But there are loads of people playing these games. Nothing about the impossibility of achieving victory seems to detract from the fun you can have. Would this really change if these games couldn't be restarted?

There is also the game You only Live once that you can only play once.

Do people not play these games? Do people not try hard when playing these games? No. To be fair, there is a big difference between AI doom and these games. In these games you can make visible progress. The natural way to define success is to ask the questions: How long did you survive? Did you survive longer than last time?

This is where death with dignity and Duncan's advice is coming from, as far as I can tell. It's about redefining success as making as much progress as possible towards getting a good outcome, instead of directly aiming for a good outcome. Aiming to survive forever in Dawn of War 2 the last stand would probably be frustrating.
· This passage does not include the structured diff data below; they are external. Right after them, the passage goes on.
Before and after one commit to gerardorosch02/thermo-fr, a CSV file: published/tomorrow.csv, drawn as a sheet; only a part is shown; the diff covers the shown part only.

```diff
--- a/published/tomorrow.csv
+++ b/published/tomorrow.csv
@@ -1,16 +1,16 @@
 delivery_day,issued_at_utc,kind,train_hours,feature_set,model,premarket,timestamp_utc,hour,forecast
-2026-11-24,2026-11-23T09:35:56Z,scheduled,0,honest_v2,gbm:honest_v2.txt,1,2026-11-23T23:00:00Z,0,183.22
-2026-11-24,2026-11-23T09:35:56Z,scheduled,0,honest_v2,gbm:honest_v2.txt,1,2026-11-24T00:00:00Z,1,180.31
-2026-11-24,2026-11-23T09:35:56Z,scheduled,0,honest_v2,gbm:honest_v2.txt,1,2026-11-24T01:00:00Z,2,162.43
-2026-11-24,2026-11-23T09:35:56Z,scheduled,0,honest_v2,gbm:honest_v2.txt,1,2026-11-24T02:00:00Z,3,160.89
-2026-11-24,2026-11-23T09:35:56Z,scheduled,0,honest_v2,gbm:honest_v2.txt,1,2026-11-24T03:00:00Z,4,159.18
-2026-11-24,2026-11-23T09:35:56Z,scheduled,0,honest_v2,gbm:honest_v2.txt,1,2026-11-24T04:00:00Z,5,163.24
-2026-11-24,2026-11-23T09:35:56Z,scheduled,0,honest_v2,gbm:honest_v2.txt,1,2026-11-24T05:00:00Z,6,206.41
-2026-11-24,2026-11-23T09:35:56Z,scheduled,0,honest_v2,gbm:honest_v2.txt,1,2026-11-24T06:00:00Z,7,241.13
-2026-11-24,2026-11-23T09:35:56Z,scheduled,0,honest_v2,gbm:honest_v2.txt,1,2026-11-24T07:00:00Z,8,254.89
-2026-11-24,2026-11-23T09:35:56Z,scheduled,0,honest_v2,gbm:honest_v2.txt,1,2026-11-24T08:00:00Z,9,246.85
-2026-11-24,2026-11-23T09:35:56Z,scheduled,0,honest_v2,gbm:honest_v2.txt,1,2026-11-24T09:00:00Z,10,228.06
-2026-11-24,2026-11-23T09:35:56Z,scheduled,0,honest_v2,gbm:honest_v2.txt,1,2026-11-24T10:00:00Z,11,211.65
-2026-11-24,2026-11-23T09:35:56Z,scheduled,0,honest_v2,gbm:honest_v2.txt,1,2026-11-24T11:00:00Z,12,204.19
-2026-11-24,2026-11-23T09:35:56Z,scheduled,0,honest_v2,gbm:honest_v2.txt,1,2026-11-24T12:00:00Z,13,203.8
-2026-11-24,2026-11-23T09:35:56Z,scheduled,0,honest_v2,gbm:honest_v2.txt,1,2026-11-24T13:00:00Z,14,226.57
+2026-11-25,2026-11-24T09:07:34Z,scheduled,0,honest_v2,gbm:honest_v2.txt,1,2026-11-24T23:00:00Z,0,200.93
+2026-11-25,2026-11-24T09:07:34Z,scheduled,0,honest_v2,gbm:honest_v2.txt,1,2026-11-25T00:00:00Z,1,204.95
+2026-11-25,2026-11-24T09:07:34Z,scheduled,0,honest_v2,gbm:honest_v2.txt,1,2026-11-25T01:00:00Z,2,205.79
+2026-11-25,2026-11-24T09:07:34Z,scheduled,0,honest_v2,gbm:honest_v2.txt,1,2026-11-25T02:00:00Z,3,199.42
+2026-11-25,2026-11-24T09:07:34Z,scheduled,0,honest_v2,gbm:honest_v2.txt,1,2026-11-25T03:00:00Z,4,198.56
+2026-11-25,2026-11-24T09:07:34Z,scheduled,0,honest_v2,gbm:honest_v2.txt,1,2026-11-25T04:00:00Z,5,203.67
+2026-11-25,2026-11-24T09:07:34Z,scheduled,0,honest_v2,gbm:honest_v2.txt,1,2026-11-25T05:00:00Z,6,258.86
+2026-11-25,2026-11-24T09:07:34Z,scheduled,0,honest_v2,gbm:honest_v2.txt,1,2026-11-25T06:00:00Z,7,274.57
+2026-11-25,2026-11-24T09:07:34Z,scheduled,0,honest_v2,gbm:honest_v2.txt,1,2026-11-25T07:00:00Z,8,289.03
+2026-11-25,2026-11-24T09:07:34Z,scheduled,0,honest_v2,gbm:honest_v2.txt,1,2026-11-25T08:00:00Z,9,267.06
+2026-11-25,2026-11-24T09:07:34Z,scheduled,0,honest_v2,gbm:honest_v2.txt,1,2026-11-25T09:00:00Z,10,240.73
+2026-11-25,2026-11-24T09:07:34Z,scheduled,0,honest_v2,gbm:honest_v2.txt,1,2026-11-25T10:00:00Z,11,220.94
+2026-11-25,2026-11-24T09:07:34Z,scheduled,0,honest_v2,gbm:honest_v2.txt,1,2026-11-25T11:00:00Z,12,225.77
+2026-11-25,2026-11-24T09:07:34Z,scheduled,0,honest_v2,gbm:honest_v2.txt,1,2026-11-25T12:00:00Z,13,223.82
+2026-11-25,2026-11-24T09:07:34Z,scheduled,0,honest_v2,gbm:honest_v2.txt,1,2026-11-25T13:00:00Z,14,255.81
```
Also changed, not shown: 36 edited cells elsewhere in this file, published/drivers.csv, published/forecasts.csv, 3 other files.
You set out for a goal that you know is unachievable after all.

I think these strategies are valuable, though to me it seems they also miss something very basic.

Maybe this is a fluke and I will feel different soon, but today I felt like my expectation of doom did not influence me negatively. No negative qualia arose, generated by a heuristic in my brain, that "wants" to steer me away from executing on a futile plan.

I didn't achieve this by pushing the doominess out of my mind, or by redefining success as getting as far as possible (getting as much dignity as possible). Instead I was in a state of peace while contemplating the doom, with the relevant considerations plainly laid out in my mind. I think to achieve this you need to stop wanting the doominess to go away. And you need to stop grasping for straws of hope.

This might sound bleak, but the resulting first-person experience that you get is the opposite. There is no more aversion and craving arising. And giving up these negative emotions doesn't need to imply that you stop working on preventing the doom. Being in a state of frantic, continuous panic isn't actually that great for productivity anyway.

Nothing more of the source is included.